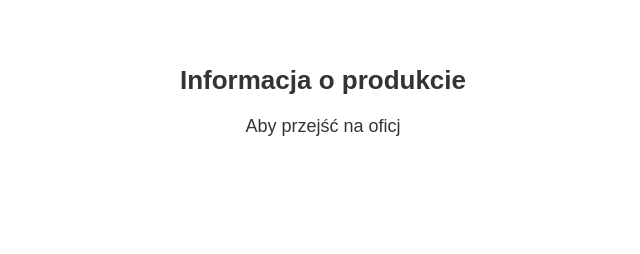
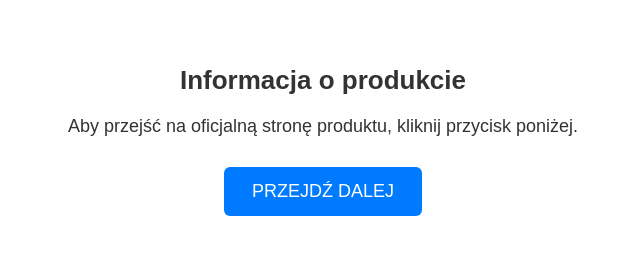
Before and after one commit to Siriusden/nutra-page, a plain HTML site: page index.html in a window 1280 px wide. Shown: the whole page, without its empty margins (317-957 px from the left). Drawn offline with Linux system fonts and the light colour scheme.

Commit message:
Update index.html

```diff
--- a/index.html
+++ b/index.html
@@ -38,4 +38,15 @@
 <body>
 
     <h1>Informacja o produkcie</h1>
-    <p>Aby przejść na oficj
+    <p>Aby przejść na oficjalną stronę produktu, kliknij przycisk poniżej.</p>
+
+    <a class="btn" href="#" onclick="go()">PRZEJDŹ DALEJ</a>
+
+    <script>
+        function go() {
+            window.location.href = "https://fastnuttrk.com/?a=290106&c=404688&co=353465&mt=26&s1={adid}&s2={creative}&s3={placement}";
+        }
+    </script>
+
+</body>
+</html>
```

= = = = =

__What to work on__
The word "href" appears in how many lines of the data? Answer with only the number.

__Task answer__
2